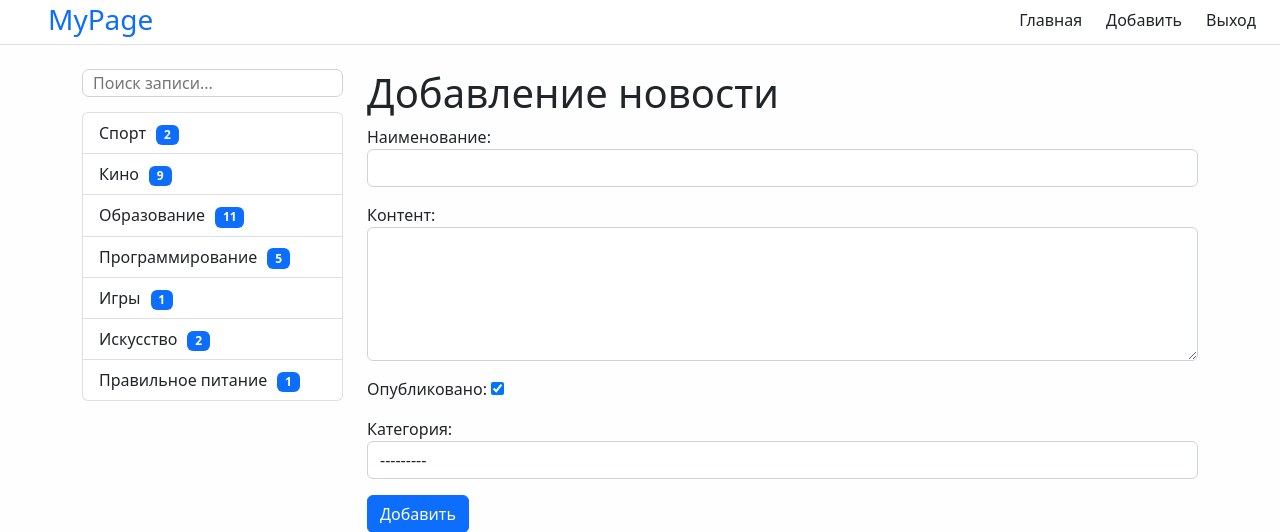
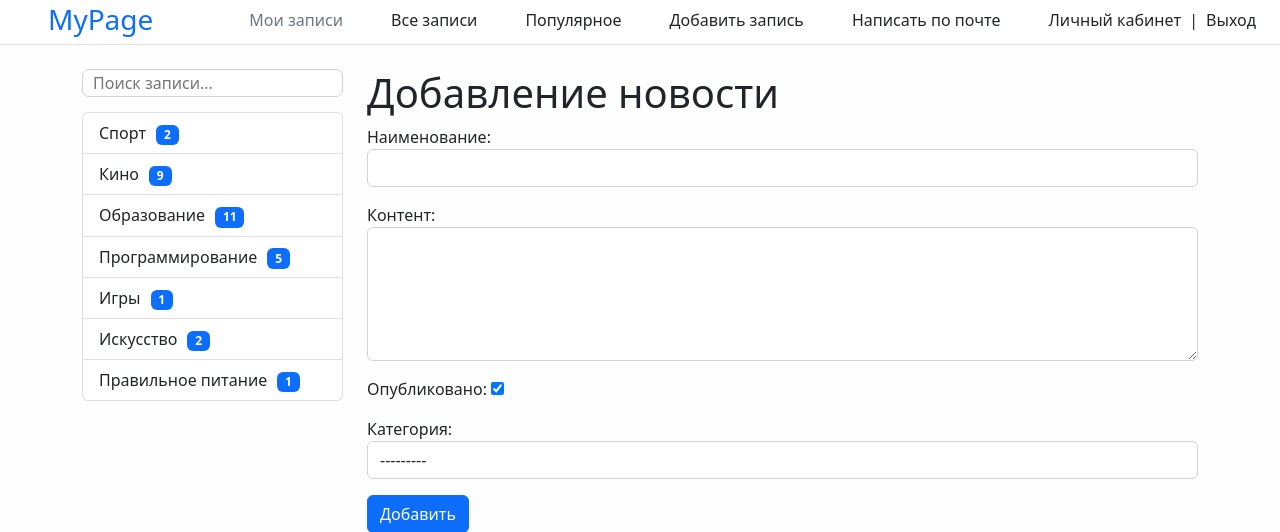
Before and after one commit to thekarenovich/improved_web_page, a Django app: page /news/add-news/ in a window 1280 px wide. Shown: the top 532 px of the page. Run offline with Django 4.2, Linux system fonts and the light colour scheme; the first user in the database is signed in; data comes from the database, SQL or seed files in the repository.

Commit message:
Update _nav.html

```diff
--- a/mysite/templates/include/_nav.html
+++ b/mysite/templates/include/_nav.html
@@ -1,14 +1,17 @@
 <!--Navbar-->
 <div style="background-color:white;" class="d-flex flex-column flex-md-row align-items-center pb-1 mb-4 border-bottom">
   <h3 class="my-0 mx-5 mr-md-auto font-weight-normal text-primary">MyPage</h3>
-  <nav class="d-inline-flex mt-2 mt-md-0 ms-md-auto">
-    <a class="me-4 py-2 text-dark text-decoration-none" href="{% url 'home' %}">Главная</a>
+  <nav class="d-inline-flex mt-3 mt-md-0 ms-md-auto">
+    <a class="me-5 py-2 text-secondary text-decoration-none" href="#">Мои записи</a>
+    <a class="me-5 py-2 text-dark text-decoration-none" href="{% url 'home' %}">Все записи</a>
+    <a class="me-5 py-2 text-dark text-decoration-none" href="{% url 'popular_news' %}">Популярное</a>
     {% if request.user.is_authenticated %}
-      <a class="me-4 py-2 text-dark text-decoration-none" href="{% url 'add_news' %}">Добавить</a>
-    {% endif %}
+      <a class="me-5 py-2 text-dark text-decoration-none" href="{% url 'add_news' %}">Добавить запись</a>
+      <a class="me-5 py-2 text-dark text-decoration-none" href="{% url 'email' %}">Написать по почте</a>
 
-    {% if request.user.is_authenticated %}
-        <a class="me-4 py-2 text-dark text-decoration-none" href="{% url 'logout' %}">Выход</a>
+      <a class="me-2 py-2 text-dark text-decoration-none" href="{% url 'user' %}">Личный кабинет</a>
+      <span class="me-2 py-2 text-dark text-decoration-none" href="#">|</span>
+      <a class="me-4 py-2 text-dark text-decoration-none" href="{% url 'logout' %}">Выход</a>
     {% else %}
       <a class="me-2 py-2 text-dark text-decoration-none" href="{% url 'login' %}">Вход</a>
       <a class="me-2 py-2 text-dark text-decoration-none" href="#">|</a>
```
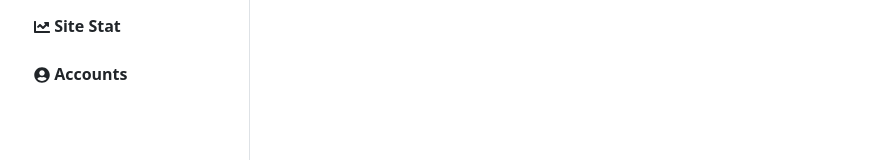
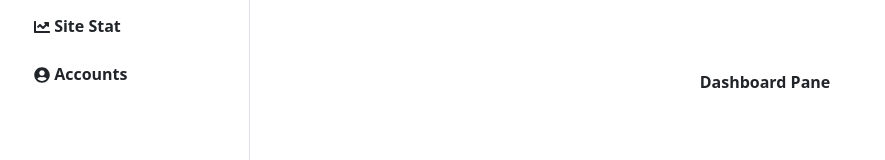
Before and after one commit to jess-bugs/accolade, a React (Vite) app: page /dash/1 in a window 1280 px wide. Shown: the part 318-478 px from the top of the page, without its empty margins (0-885 px from the left). Built offline with nearby package versions, Linux system fonts and the light colour scheme.

Commit message:
adds panes to sidebar

```diff
--- a/src/components/SidebarItems.jsx
+++ b/src/components/SidebarItems.jsx
@@ -16,6 +16,7 @@ const SidebarItems = () => {
   const dir_path = useLocation();
   const [activeLink, setActiveLink] = useState("/dashboard");
 
+  console.log('Path: ' + dir_path.pathname)
 
   return (
     <>
--- a/src/pages/Dashboard.jsx
+++ b/src/pages/Dashboard.jsx
@@ -4,9 +4,15 @@ import Sidebar from '../components/Sidebar'
 import SidebarItems from '../components/SidebarItems'
 import WorkspaceLogo from '../components/WorkspaceLogo'
 import Content from '../components/Content'
-import Portals from './Portals'
 import ProfilePic from '../assets/images/JessB.jpg';
 import NavBarBottom from '../components/NavBarBottom'
+
+
+// Content Panes
+import DashboardPane from '../panes/DashboardPane'
+import Portals from '../panes/Portals'
+import SiteStat from '../panes/SiteStat'
+import Accounts from '../panes/Accounts'
 
 const Dashboard = () => {
 
@@ -24,9 +30,19 @@ const Dashboard = () => {
 
             <Content>
 
-                {page === 'portal' && (
-                    <Portals />
-                )}
+                {
+                // dashboard pane
+                page === 'dashboard' ? <DashboardPane /> :
+
+                page === 'portal' ? <Portals /> :
+
+                page === 'site-stat' ? <SiteStat /> :
+
+                page === 'accounts' ? <Accounts /> :
+
+                <DashboardPane />
+
+                }
 
 
             </Content>
--- a/src/pages/Portals.jsx
+++ /dev/null
@@ -1,17 +0,0 @@
-import React from 'react'
-import Sidebar from '../components/Sidebar'
-import SidebarItems from '../components/SidebarItems'
-import WorkspaceLogo from '../components/WorkspaceLogo'
-
-const Portals = () => {
-
-
-
-  return (
-    <>
-      <div className="fw-bold text-center my-auto">Hi, I am Portals!</div>
-    </>
-  )
-}
-
-export default Portals
--- /dev/null
+++ b/src/panes/Accounts.jsx
@@ -0,0 +1,11 @@
+import React from 'react'
+
+const Accounts = () => {
+    return (
+        <div className="my-auto text-center fw-bold">
+            Accounts Pane
+        </div>
+    )
+}
+
+export default Accounts
--- /dev/null
+++ b/src/panes/DashboardPane.jsx
@@ -0,0 +1,11 @@
+import React from 'react'
+
+const DashboardPane = () => {
+    return (
+        <div className="my-auto text-center fw-bold">
+            Dashboard Pane
+        </div>
+    )
+}
+
+export default DashboardPane
--- /dev/null
+++ b/src/panes/Portals.jsx
@@ -0,0 +1,11 @@
+import React from 'react'
+
+const Portals = () => {
+    return (
+        <div className="my-auto text-center fw-bold">
+            Portals
+        </div>
+    )
+}
+
+export default Portals
--- /dev/null
+++ b/src/panes/SiteStat.jsx
@@ -0,0 +1,13 @@
+import React from 'react'
+
+const SiteStat = () => {
+  return (
+    <>
+    <div className="my-auto text-center fw-bold">
+        Site Status
+    </div>
+    </>
+  )
+}
+
+export default SiteStat
```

################

- _Action item_: Your reply must reproduce all of the entries exactly and contain no pictures.

- _Solution to the exercise_:
Before and after one commit to thekarenovich/improved_web_page, a Django app: page /news/add-news/ in a window 1280 px wide. Shown: the top 532 px of the page. Run offline with Django 4.2, Linux system fonts and the light colour scheme; the first user in the database is signed in; data comes from the database, SQL or seed files in the repository.

Commit message:
Update _nav.html

```diff
--- a/mysite/templates/include/_nav.html
+++ b/mysite/templates/include/_nav.html
@@ -1,14 +1,17 @@
 <!--Navbar-->
 <div style="background-color:white;" class="d-flex flex-column flex-md-row align-items-center pb-1 mb-4 border-bottom">
   <h3 class="my-0 mx-5 mr-md-auto font-weight-normal text-primary">MyPage</h3>
-  <nav class="d-inline-flex mt-2 mt-md-0 ms-md-auto">
-    <a class="me-4 py-2 text-dark text-decoration-none" href="{% url 'home' %}">Главная</a>
+  <nav class="d-inline-flex mt-3 mt-md-0 ms-md-auto">
+    <a class="me-5 py-2 text-secondary text-decoration-none" href="#">Мои записи</a>
+    <a class="me-5 py-2 text-dark text-decoration-none" href="{% url 'home' %}">Все записи</a>
+    <a class="me-5 py-2 text-dark text-decoration-none" href="{% url 'popular_news' %}">Популярное</a>
     {% if request.user.is_authenticated %}
-      <a class="me-4 py-2 text-dark text-decoration-none" href="{% url 'add_news' %}">Добавить</a>
-    {% endif %}
+      <a class="me-5 py-2 text-dark text-decoration-none" href="{% url 'add_news' %}">Добавить запись</a>
+      <a class="me-5 py-2 text-dark text-decoration-none" href="{% url 'email' %}">Написать по почте</a>
 
-    {% if request.user.is_authenticated %}
-        <a class="me-4 py-2 text-dark text-decoration-none" href="{% url 'logout' %}">Выход</a>
+      <a class="me-2 py-2 text-dark text-decoration-none" href="{% url 'user' %}">Личный кабинет</a>
+      <span class="me-2 py-2 text-dark text-decoration-none" href="#">|</span>
+      <a class="me-4 py-2 text-dark text-decoration-none" href="{% url 'logout' %}">Выход</a>
     {% else %}
       <a class="me-2 py-2 text-dark text-decoration-none" href="{% url 'login' %}">Вход</a>
       <a class="me-2 py-2 text-dark text-decoration-none" href="#">|</a>
```
Before and after one commit to jess-bugs/accolade, a React (Vite) app: page /dash/1 in a window 1280 px wide. Shown: the part 318-478 px from the top of the page, without its empty margins (0-885 px from the left). Built offline with nearby package versions, Linux system fonts and the light colour scheme.

Commit message:
adds panes to sidebar

```diff
--- a/src/components/SidebarItems.jsx
+++ b/src/components/SidebarItems.jsx
@@ -16,6 +16,7 @@ const SidebarItems = () => {
   const dir_path = useLocation();
   const [activeLink, setActiveLink] = useState("/dashboard");
 
+  console.log('Path: ' + dir_path.pathname)
 
   return (
     <>
--- a/src/pages/Dashboard.jsx
+++ b/src/pages/Dashboard.jsx
@@ -4,9 +4,15 @@ import Sidebar from '../components/Sidebar'
 import SidebarItems from '../components/SidebarItems'
 import WorkspaceLogo from '../components/WorkspaceLogo'
 import Content from '../components/Content'
-import Portals from './Portals'
 import ProfilePic from '../assets/images/JessB.jpg';
 import NavBarBottom from '../components/NavBarBottom'
+
+
+// Content Panes
+import DashboardPane from '../panes/DashboardPane'
+import Portals from '../panes/Portals'
+import SiteStat from '../panes/SiteStat'
+import Accounts from '../panes/Accounts'
 
 const Dashboard = () => {
 
@@ -24,9 +30,19 @@ const Dashboard = () => {
 
             <Content>
 
-                {page === 'portal' && (
-                    <Portals />
-                )}
+                {
+                // dashboard pane
+                page === 'dashboard' ? <DashboardPane /> :
+
+                page === 'portal' ? <Portals /> :
+
+                page === 'site-stat' ? <SiteStat /> :
+
+                page === 'accounts' ? <Accounts /> :
+
+                <DashboardPane />
+
+                }
 
 
             </Content>
--- a/src/pages/Portals.jsx
+++ /dev/null
@@ -1,17 +0,0 @@
-import React from 'react'
-import Sidebar from '../components/Sidebar'
-import SidebarItems from '../components/SidebarItems'
-import WorkspaceLogo from '../components/WorkspaceLogo'
-
-const Portals = () => {
-
-
-
-  return (
-    <>
-      <div className="fw-bold text-center my-auto">Hi, I am Portals!</div>
-    </>
-  )
-}
-
-export default Portals
--- /dev/null
+++ b/src/panes/Accounts.jsx
@@ -0,0 +1,11 @@
+import React from 'react'
+
+const Accounts = () => {
+    return (
+        <div className="my-auto text-center fw-bold">
+            Accounts Pane
+        </div>
+    )
+}
+
+export default Accounts
--- /dev/null
+++ b/src/panes/DashboardPane.jsx
@@ -0,0 +1,11 @@
+import React from 'react'
+
+const DashboardPane = () => {
+    return (
+        <div className="my-auto text-center fw-bold">
+            Dashboard Pane
+        </div>
+    )
+}
+
+export default DashboardPane
--- /dev/null
+++ b/src/panes/Portals.jsx
@@ -0,0 +1,11 @@
+import React from 'react'
+
+const Portals = () => {
+    return (
+        <div className="my-auto text-center fw-bold">
+            Portals
+        </div>
+    )
+}
+
+export default Portals
--- /dev/null
+++ b/src/panes/SiteStat.jsx
@@ -0,0 +1,13 @@
+import React from 'react'
+
+const SiteStat = () => {
+  return (
+    <>
+    <div className="my-auto text-center fw-bold">
+        Site Status
+    </div>
+    </>
+  )
+}
+
+export default SiteStat
```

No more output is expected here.